Several new antiepileptic drugs (AEDs) have been introduced for clinical use recently. These new AEDs, as did the classic AEDs, target multiple cellular sites both pre- and postsynaptically. The major common goal of the pharmacological treatment using AEDs is to counteract abnormal brain excitability by either decreasing excitatory transmission or enhancing neuronal inhibition. Interestingly, an excessive release of excitatory amino acids and a reduced neuronal inhibition also occur in brain ischemia. Thus, recently, the use of AEDs as a possible neuroprotective strategy in brain ischemia is receiving increasing attention, and many AEDs have been tested in animal models of stroke, providing encouraging results. Experimental studies utilizing global or focal ischemia in rodents have provided insights into the possible neuroprotective action of the various AEDs. However, the implication of these studies in the treatment of acute stroke in humans is not always direct. In fact, various clinical studies with drugs targeting the same voltage- and ligand-gated channels modulated by most of the AEDs failed to show neuroprotection.
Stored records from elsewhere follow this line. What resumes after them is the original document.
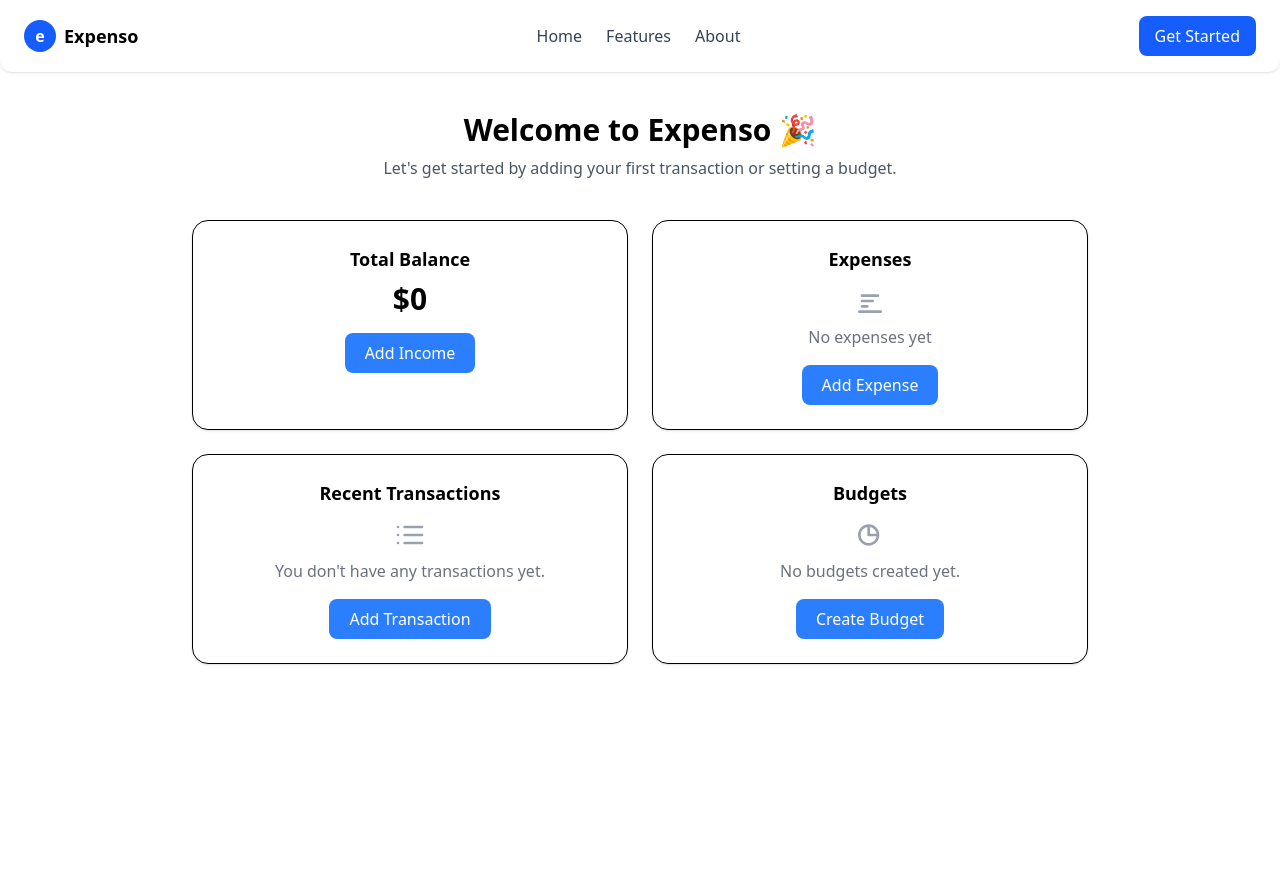
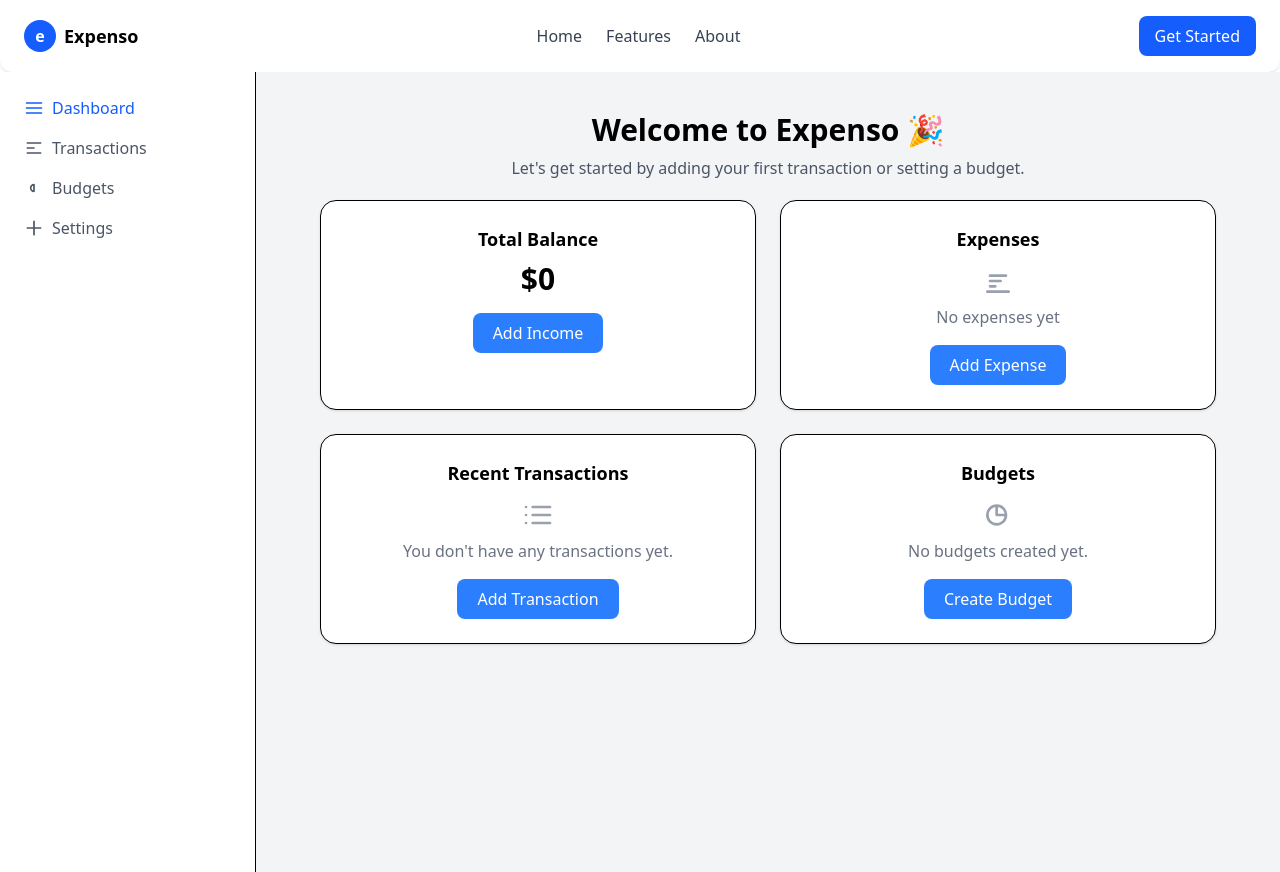
Before and after one commit to pawanydv35/Expenso, a Next.js app: page / in a window 1280 px wide. Before the commit the page ends 800 px from the top, so only its background shows below. Built offline with nearby package versions, Linux system fonts and the light colour scheme.

Commit message:
fixing bugs

```diff
--- a/components/Dashboard.jsx
+++ b/components/Dashboard.jsx
@@ -2,9 +2,104 @@
 export default function Dashboard() {
   return (
 
-    <div className="p-10">
+    // <div className="p-10">
+    //   {/* Welcome Section */}
+    //   <div className="text-center mb-5">
+    //     <h1 className="text-3xl font-bold">Welcome to Expenso 🎉</h1>
+    //     <p className="text-gray-600 mt-2">
+    //       Let&apos;s get started by adding your first transaction or setting a budget.
+    //     </p>
+    //   </div>
+
+    //   {/* Grid Section */}
+    //   <div className="grid grid-cols-1 md:grid-cols-2 gap-6 max-w-4xl mx-auto">
+    //     {/* Total Balance */}
+    //     <div className="p-6 bg-white border rounded-2xl shadow-sm text-center">
+    //       <h2 className="text-lg font-semibold">Total Balance</h2>
+    //       <p className="text-3xl font-bold mt-2">$0</p>
+    //       <button className="mt-4 px-5 py-2 bg-blue-500 text-white rounded-lg hover:bg-blue-600">
+    //         Add Income
+    //       </button>
+    //     </div>
+
+    //     {/* Expenses */}
+    //     <div className="p-6 bg-white border rounded-2xl shadow-sm text-center">
+    //       <h2 className="text-lg font-semibold">Expenses</h2>
+    //       <div className="mt-3 text-gray-400">
+    //         <svg xmlns="http://www.w3.org/2000/svg" className="w-8 h-8 mx-auto" fill="none" viewBox="0 0 24 24" stroke="currentColor">
+    //           <path strokeLinecap="round" strokeLinejoin="round" strokeWidth={2} d="M4 20h16M6 16h4m-4-4h8m-8-4h12" />
+    //         </svg>
+    //       </div>
+    //       <p className="text-gray-500 mt-2">No expenses yet</p>
+    //       <button className="mt-4 px-5 py-2 bg-blue-500 text-white rounded-lg hover:bg-blue-600">
+    //         Add Expense
+    //       </button>
+    //     </div>
+
+    //     {/* Recent Transactions */}
+    //     <div className="p-6 bg-white border rounded-2xl shadow-sm text-center">
+    //       <h2 className="text-lg font-semibold">Recent Transactions</h2>
+    //       <div className="mt-3 text-gray-400">
+    //         <svg xmlns="http://www.w3.org/2000/svg" className="w-8 h-8 mx-auto" fill="none" viewBox="0 0 24 24" stroke="currentColor">
+    //           <path strokeLinecap="round" strokeLinejoin="round" strokeWidth={2} d="M8 6h13M8 12h13m-13 6h13M3 6h.01M3 12h.01M3 18h.01" />
+    //         </svg>
+    //       </div>
+    //       <p className="text-gray-500 mt-2">You don&apos;t have any transactions yet.</p>
+    //       <button className="mt-4 px-5 py-2 bg-blue-500 text-white rounded-lg hover:bg-blue-600">
+    //         Add Transaction
+    //       </button>
+    //     </div>
+
+    //     {/* Budgets */}
+    //     <div className="p-6 bg-white border rounded-2xl shadow-sm text-center">
+    //       <h2 className="text-lg font-semibold">Budgets</h2>
+    //       <div className="mt-3 text-gray-400">
+    //         <svg xmlns="http://www.w3.org/2000/svg" className="w-8 h-8 mx-auto" fill="none" viewBox="0 0 24 24" stroke="currentColor">
+    //           <path strokeLinecap="round" strokeLinejoin="round" strokeWidth={2} d="M11 5a7 7 0 100 14 7 7 0 000-14zm0 0v7h7" />
+    //         </svg>
+    //       </div>
+    //       <p className="text-gray-500 mt-2">No budgets created yet.</p>
+    //       <button className="mt-4 px-5 py-2 bg-blue-500 text-white rounded-lg hover:bg-blue-600">
+    //         Create Budget
+    //       </button>
+    //     </div>
+    //   </div>
+    // </div>
+    <div className="flex min-h-screen bg-gray-100">
+  {/* Sidebar */}
+  <aside className="w-64 bg-white border-r p-6">
+    <nav className="space-y-4">
+      <a href="#" className="flex items-center space-x-2 text-blue-600 font-medium">
+        <svg xmlns="http://www.w3.org/2000/svg" className="h-5 w-5" fill="none" viewBox="0 0 24 24" stroke="currentColor">
+          <path strokeLinecap="round" strokeLinejoin="round" strokeWidth={2} d="M3 12h18M3 6h18M3 18h18" />
+        </svg>
+        <span>Dashboard</span>
+      </a>
+      <a href="#" className="flex items-center space-x-2 text-gray-600 hover:text-blue-600">
+        <svg xmlns="http://www.w3.org/2000/svg" className="h-5 w-5" fill="none" viewBox="0 0 24 24" stroke="currentColor">
+          <path strokeLinecap="round" strokeLinejoin="round" strokeWidth={2} d="M4 6h16M4 12h8m-8 6h16" />
+        </svg>
+        <span>Transactions</span>
+      </a>
+      <a href="#" className="flex items-center space-x-2 text-gray-600 hover:text-blue-600">
+        <svg xmlns="http://www.w3.org/2000/svg" className="h-5 w-5" fill="none" viewBox="0 0 24 24" stroke="currentColor">
+          <path strokeLinecap="round" strokeLinejoin="round" strokeWidth={2} d="M12 8c-2.21 0-4 1.79-4 4m0 0c0 2.21 1.79 4 4 4m0-8v8" />
+        </svg>
+        <span>Budgets</span>
+      </a>
+      <a href="#" className="flex items-center space-x-2 text-gray-600 hover:text-blue-600">
+        <svg xmlns="http://www.w3.org/2000/svg" className="h-5 w-5" fill="none" viewBox="0 0 24 24" stroke="currentColor">
+          <path strokeLinecap="round" strokeLinejoin="round" strokeWidth={2} d="M12 4v16m8-8H4" />
+        </svg>
+        <span>Settings</span>
+      </a>
+    </nav>
+  </aside>
+
+  {/* Main Content */}
+  <main className="flex-1 p-10">
     {/* Welcome Section */}
-      <div className="text-center mb-10">
+    <div className="text-center mb-5">
       <h1 className="text-3xl font-bold">Welcome to Expenso 🎉</h1>
       <p className="text-gray-600 mt-2">
         Let&apos;s get started by adding your first transaction or setting a budget.
@@ -64,6 +159,7 @@ export default function Dashboard() {
         </button>
       </div>
     </div>
+  </main>
 </div>
 
 
```
Lines whose indentation alone changed are shown as unchanged.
The differential mechanisms that underlie the development of focal ischemic injury in experimental animal models versus human stroke require further investigation to open a new therapeutic perspective for neuroprotection that might be applicable in the future.
ASJC Scopus subject areas